---------- EXCERPTED DATA

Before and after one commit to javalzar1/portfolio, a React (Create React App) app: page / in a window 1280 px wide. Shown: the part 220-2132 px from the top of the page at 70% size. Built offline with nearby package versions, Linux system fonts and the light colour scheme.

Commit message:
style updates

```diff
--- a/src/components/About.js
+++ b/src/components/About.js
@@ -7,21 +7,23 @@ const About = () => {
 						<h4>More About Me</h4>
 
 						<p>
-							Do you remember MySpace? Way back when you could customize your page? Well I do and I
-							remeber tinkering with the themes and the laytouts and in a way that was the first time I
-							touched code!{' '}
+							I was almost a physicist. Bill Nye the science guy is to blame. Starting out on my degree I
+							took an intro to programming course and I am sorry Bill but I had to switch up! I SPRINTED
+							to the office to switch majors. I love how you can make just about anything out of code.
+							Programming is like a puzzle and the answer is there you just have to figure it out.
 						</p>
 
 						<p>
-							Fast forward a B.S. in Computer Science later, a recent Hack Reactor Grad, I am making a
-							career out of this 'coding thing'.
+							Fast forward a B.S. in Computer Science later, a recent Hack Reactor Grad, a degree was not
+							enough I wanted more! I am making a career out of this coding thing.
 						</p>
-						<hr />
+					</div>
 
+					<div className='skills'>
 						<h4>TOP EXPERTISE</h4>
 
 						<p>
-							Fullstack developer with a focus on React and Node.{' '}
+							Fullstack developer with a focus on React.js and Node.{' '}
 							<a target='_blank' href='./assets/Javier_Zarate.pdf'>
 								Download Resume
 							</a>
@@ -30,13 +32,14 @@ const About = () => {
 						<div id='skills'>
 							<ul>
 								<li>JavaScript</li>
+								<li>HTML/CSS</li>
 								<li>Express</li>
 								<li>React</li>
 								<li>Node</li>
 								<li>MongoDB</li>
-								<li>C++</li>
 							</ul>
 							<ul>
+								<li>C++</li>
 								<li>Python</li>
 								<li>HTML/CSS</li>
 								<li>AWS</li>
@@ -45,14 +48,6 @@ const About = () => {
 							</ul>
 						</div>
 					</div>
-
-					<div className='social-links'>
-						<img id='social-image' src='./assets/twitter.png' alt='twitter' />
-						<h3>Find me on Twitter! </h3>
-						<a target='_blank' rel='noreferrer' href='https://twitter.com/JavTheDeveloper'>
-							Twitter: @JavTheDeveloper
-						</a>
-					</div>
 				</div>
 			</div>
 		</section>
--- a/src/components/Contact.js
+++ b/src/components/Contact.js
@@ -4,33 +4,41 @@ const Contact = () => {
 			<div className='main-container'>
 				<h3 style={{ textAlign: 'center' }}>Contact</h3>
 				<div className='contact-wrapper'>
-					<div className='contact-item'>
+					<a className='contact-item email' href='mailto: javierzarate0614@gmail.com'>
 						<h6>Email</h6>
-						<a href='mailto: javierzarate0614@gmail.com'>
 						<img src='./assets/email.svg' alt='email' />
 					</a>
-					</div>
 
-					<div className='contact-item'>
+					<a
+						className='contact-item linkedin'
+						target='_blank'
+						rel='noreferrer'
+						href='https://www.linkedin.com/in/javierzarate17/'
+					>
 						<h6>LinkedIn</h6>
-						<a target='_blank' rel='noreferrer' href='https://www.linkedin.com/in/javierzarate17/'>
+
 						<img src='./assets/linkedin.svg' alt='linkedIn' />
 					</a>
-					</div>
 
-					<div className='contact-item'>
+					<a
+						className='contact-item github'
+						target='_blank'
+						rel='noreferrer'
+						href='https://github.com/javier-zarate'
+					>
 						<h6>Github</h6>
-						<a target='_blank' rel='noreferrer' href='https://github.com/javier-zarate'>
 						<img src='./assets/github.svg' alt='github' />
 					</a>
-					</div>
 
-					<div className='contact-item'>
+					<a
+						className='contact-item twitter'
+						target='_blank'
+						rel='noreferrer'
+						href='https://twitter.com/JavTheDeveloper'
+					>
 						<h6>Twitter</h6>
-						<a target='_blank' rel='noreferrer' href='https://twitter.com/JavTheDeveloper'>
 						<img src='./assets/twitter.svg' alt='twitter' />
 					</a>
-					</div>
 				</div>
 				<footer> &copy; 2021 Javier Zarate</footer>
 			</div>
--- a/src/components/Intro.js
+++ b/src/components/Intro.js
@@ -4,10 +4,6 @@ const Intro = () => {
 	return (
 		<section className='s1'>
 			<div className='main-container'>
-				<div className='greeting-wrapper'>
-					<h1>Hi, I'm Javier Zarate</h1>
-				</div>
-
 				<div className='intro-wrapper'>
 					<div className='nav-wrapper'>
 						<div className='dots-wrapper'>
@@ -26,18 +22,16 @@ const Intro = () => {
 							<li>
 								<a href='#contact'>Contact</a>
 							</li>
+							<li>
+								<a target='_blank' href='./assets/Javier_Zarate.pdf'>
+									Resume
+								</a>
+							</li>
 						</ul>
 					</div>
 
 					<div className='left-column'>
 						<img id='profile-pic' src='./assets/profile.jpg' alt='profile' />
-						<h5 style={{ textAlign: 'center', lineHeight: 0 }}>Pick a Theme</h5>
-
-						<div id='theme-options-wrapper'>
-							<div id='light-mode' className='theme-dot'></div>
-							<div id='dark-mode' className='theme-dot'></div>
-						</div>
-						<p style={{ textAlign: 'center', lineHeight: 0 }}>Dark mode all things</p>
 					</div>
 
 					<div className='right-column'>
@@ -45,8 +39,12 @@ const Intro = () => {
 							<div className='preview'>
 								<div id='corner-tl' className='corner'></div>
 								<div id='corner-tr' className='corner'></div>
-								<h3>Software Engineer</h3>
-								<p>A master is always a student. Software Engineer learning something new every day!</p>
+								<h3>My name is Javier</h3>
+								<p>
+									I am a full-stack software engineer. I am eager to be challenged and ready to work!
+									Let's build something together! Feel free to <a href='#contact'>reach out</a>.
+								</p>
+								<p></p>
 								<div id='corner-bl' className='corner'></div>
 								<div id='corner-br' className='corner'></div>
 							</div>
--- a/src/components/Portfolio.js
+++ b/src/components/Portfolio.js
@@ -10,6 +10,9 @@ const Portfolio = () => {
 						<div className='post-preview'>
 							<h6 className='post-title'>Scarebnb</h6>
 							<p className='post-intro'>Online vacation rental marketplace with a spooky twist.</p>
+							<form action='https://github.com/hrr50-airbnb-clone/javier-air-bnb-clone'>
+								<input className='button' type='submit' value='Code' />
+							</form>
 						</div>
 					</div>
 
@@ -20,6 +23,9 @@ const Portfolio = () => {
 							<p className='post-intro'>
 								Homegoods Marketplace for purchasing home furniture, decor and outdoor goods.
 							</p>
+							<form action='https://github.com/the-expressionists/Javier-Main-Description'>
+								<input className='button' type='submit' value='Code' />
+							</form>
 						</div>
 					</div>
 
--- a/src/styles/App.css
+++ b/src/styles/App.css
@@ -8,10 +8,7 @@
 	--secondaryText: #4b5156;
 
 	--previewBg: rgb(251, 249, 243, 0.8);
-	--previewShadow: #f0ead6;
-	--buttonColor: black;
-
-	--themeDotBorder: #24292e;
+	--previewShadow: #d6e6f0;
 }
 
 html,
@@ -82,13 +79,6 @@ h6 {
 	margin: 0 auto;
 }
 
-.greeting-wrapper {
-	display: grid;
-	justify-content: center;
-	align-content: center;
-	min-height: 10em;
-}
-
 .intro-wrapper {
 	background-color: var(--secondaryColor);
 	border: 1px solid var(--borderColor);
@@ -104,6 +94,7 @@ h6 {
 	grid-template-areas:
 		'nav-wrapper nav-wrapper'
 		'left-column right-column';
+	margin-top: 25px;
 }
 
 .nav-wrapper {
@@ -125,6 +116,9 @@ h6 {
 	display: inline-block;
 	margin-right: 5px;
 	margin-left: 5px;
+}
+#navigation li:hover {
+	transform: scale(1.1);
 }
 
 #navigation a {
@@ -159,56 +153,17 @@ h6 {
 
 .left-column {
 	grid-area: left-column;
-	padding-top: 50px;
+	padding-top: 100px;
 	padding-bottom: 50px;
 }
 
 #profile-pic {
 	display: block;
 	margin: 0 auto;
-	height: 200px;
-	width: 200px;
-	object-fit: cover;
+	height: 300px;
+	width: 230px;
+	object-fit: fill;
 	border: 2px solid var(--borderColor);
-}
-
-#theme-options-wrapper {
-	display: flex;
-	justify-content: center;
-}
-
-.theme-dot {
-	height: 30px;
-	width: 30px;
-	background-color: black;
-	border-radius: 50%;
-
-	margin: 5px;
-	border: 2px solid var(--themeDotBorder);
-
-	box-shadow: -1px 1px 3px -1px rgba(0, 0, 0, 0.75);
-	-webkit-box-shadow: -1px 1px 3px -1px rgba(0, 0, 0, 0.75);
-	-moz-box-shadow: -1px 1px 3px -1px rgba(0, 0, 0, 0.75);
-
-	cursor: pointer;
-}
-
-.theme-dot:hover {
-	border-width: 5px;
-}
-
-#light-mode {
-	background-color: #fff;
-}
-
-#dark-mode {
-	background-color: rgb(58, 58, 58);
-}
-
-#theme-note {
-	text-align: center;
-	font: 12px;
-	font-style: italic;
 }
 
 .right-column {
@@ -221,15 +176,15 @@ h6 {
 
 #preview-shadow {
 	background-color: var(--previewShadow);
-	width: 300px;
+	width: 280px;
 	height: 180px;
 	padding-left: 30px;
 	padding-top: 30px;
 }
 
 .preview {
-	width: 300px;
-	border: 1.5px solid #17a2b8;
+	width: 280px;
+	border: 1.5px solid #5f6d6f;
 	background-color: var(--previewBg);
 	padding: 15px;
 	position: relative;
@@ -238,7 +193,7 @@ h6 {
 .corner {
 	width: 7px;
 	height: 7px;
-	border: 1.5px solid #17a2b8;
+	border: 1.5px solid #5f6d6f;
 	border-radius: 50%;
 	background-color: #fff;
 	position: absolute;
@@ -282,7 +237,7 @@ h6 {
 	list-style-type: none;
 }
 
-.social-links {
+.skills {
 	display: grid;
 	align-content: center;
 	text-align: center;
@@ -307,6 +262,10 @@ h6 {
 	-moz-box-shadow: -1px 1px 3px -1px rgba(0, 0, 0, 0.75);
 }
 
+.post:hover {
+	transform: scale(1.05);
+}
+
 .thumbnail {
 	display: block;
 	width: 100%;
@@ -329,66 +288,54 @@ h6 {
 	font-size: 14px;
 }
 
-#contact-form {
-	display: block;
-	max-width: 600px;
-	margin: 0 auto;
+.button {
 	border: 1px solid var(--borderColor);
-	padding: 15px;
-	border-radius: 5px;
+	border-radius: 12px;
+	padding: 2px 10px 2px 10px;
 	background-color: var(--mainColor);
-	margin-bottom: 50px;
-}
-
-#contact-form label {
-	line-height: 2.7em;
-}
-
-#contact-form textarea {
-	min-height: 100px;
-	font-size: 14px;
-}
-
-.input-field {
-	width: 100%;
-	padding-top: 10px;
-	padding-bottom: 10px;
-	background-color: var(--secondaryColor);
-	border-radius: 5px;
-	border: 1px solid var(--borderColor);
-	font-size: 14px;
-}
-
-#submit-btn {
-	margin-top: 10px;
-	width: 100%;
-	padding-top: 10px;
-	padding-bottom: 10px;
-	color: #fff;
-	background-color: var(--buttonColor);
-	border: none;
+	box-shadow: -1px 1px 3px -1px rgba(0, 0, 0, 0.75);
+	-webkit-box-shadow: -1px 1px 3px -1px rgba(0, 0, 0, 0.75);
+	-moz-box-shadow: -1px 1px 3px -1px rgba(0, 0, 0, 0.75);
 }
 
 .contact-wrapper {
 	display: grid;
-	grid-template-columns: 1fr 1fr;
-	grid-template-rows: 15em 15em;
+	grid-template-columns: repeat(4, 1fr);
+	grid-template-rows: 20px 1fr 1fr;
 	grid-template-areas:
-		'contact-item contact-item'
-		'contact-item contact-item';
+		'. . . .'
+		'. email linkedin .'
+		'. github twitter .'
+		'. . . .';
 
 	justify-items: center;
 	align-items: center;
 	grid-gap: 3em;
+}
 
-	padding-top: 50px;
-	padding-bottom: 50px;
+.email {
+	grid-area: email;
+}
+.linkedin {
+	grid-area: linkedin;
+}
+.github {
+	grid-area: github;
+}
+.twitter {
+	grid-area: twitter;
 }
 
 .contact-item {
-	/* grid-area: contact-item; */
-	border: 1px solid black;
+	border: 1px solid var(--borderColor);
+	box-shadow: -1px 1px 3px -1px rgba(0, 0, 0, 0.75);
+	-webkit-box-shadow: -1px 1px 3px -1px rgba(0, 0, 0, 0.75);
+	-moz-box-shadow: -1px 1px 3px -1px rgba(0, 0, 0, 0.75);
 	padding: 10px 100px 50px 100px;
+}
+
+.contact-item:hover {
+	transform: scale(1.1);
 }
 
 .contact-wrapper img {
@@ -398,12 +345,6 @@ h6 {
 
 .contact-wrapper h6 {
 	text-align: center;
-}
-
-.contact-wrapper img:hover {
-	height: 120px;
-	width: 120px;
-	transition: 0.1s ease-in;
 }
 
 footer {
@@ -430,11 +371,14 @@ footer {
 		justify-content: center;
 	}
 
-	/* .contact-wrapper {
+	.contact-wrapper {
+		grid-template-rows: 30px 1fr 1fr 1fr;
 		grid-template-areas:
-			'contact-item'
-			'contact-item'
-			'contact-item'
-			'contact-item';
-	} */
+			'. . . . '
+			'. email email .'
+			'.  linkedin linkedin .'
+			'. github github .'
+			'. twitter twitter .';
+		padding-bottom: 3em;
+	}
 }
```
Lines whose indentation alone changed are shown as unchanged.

--------------------

_PROBLEM REQUIREMENTS_
Each line of the entries that contains the word "justify" should be listed.

_EXERCISE ANSWER_
-	justify-content: center;
-	justify-content: center;
 	justify-items: center;
 		justify-content: center;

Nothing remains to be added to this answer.